▶ _TASK_
What is needed is an exact printout of all the data.

Before-and-after change data

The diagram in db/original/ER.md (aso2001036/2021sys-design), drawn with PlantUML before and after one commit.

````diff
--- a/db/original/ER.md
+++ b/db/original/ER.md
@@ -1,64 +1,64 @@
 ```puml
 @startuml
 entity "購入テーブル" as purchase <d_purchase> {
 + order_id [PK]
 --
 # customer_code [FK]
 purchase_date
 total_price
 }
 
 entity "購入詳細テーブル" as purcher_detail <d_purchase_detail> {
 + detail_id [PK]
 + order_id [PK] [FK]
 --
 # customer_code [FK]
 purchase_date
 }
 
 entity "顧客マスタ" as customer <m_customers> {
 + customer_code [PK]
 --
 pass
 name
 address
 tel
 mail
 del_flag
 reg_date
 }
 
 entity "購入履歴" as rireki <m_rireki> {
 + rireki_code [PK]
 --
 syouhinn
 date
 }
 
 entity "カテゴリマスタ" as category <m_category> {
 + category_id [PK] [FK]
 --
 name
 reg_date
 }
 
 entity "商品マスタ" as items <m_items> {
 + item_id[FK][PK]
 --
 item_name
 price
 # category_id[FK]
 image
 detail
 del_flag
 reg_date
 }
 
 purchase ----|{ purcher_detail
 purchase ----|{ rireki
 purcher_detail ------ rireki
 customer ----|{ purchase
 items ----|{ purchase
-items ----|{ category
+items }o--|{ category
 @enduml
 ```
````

▶ _SOLUTION_
The diagram in db/original/ER.md (aso2001036/2021sys-design), drawn with PlantUML before and after one commit.

````diff
--- a/db/original/ER.md
+++ b/db/original/ER.md
@@ -1,64 +1,64 @@
 ```puml
 @startuml
 entity "購入テーブル" as purchase <d_purchase> {
 + order_id [PK]
 --
 # customer_code [FK]
 purchase_date
 total_price
 }
 
 entity "購入詳細テーブル" as purcher_detail <d_purchase_detail> {
 + detail_id [PK]
 + order_id [PK] [FK]
 --
 # customer_code [FK]
 purchase_date
 }
 
 entity "顧客マスタ" as customer <m_customers> {
 + customer_code [PK]
 --
 pass
 name
 address
 tel
 mail
 del_flag
 reg_date
 }
 
 entity "購入履歴" as rireki <m_rireki> {
 + rireki_code [PK]
 --
 syouhinn
 date
 }
 
 entity "カテゴリマスタ" as category <m_category> {
 + category_id [PK] [FK]
 --
 name
 reg_date
 }
 
 entity "商品マスタ" as items <m_items> {
 + item_id[FK][PK]
 --
 item_name
 price
 # category_id[FK]
 image
 detail
 del_flag
 reg_date
 }
 
 purchase ----|{ purcher_detail
 purchase ----|{ rireki
 purcher_detail ------ rireki
 customer ----|{ purchase
 items ----|{ purchase
-items ----|{ category
+items }o--|{ category
 @enduml
 ```
````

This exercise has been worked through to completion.